Let’s Revisit the Subservient Chicken
Burger King’s surreal ad campaign circa 2004 transformed how we thought about viral online marketing
In part two of our new series on the internet’s olden times, we return to the dawn of viral online marketing. This is the next installment of our weekly Internet Nostalgia series, which looks back at stories that captured the imagination and attention of the internet for a fleeting moment and then vanished as everyone moved on to something else. The world of the internet moves so quickly that things that happened five years ago might as well be black-and-white newsreel footage at this point. This series looks back at those phenomena and what they told us about the internet, and ourselves. If you have a suggested topic, email me at firstname.lastname@example.org. Last week, we looked at Justine Sacco’s flight to Africa. Today: The Subservient Chicken.
Date: April 2004

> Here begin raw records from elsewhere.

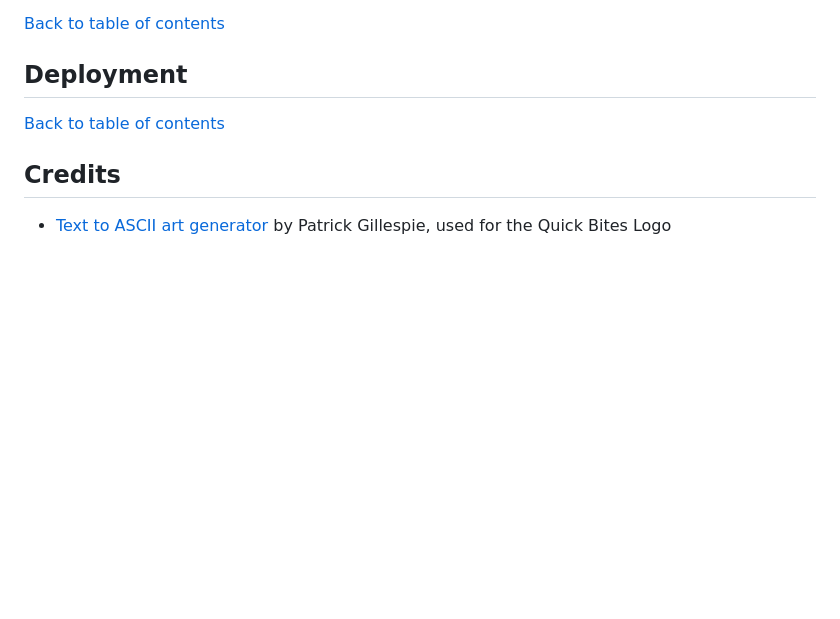
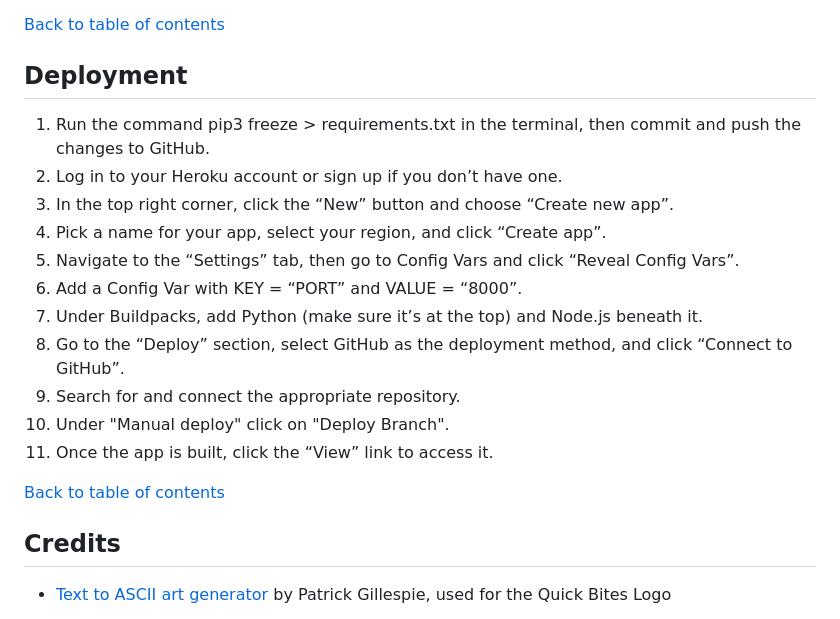
Before and after one commit to alexstrauch/quick-bites, a Markdown page: README.md, the part around the change. GitHub-like rendering; blank space fills up the shorter version.

Commit message:
docs: Add deployment section to README

```diff
--- a/README.md
+++ b/README.md
@@ -171,6 +171,18 @@ No errors found.
 
 ## Deployment
 
+1.	Run the command pip3 freeze > requirements.txt in the terminal, then commit and push the changes to GitHub.
+2.	Log in to your Heroku account or sign up if you don’t have one.
+3.	In the top right corner, click the “New” button and choose “Create new app”.
+4.	Pick a name for your app, select your region, and click “Create app”.
+5.	Navigate to the “Settings” tab, then go to Config Vars and click “Reveal Config Vars”.
+6.	Add a Config Var with KEY = “PORT” and VALUE = “8000”.
+7.	Under Buildpacks, add Python (make sure it’s at the top) and Node.js beneath it.
+8.	Go to the “Deploy” section, select GitHub as the deployment method, and click “Connect to GitHub”.
+9.	Search for and connect the appropriate repository.
+10. Under "Manual deploy" click on "Deploy Branch".
+11. Once the app is built, click the “View” link to access it.
+
 [Back to table of contents](#table-of-contents)
 
 ## Credits
```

The story: You can call me a rube all you want — you’ll be right! — but when The Subservient Chicken showed up in 2004, I didn’t know it was a marketing campaign. I just thought it was a weird, almost creepy website in which you could type things into a box and get a man in a very stupid-looking chicken costume do the things you typed into the box. To be fair, it was reasonable for me to think this, since this was exactly what The Subservient Chicken did. He did what you told him to. That’s why he was Subservient, after all.
There was something unnerving, even snuff-film-y, about the Subservient Chicken. (Why in the world was he wearing stockings?) But that only added to the intrigue. What was this thing?
The video above was made after the jig was up: Hence the “BK Tendercrisp.” It turned out The Subservient Chicken was just a marketing campaign, a pretty wild one, for Burger King. It was the brainchild of marketing firm Crispin Porter + Bogusky, which is to say, the whole thing was a work. And it was a highly…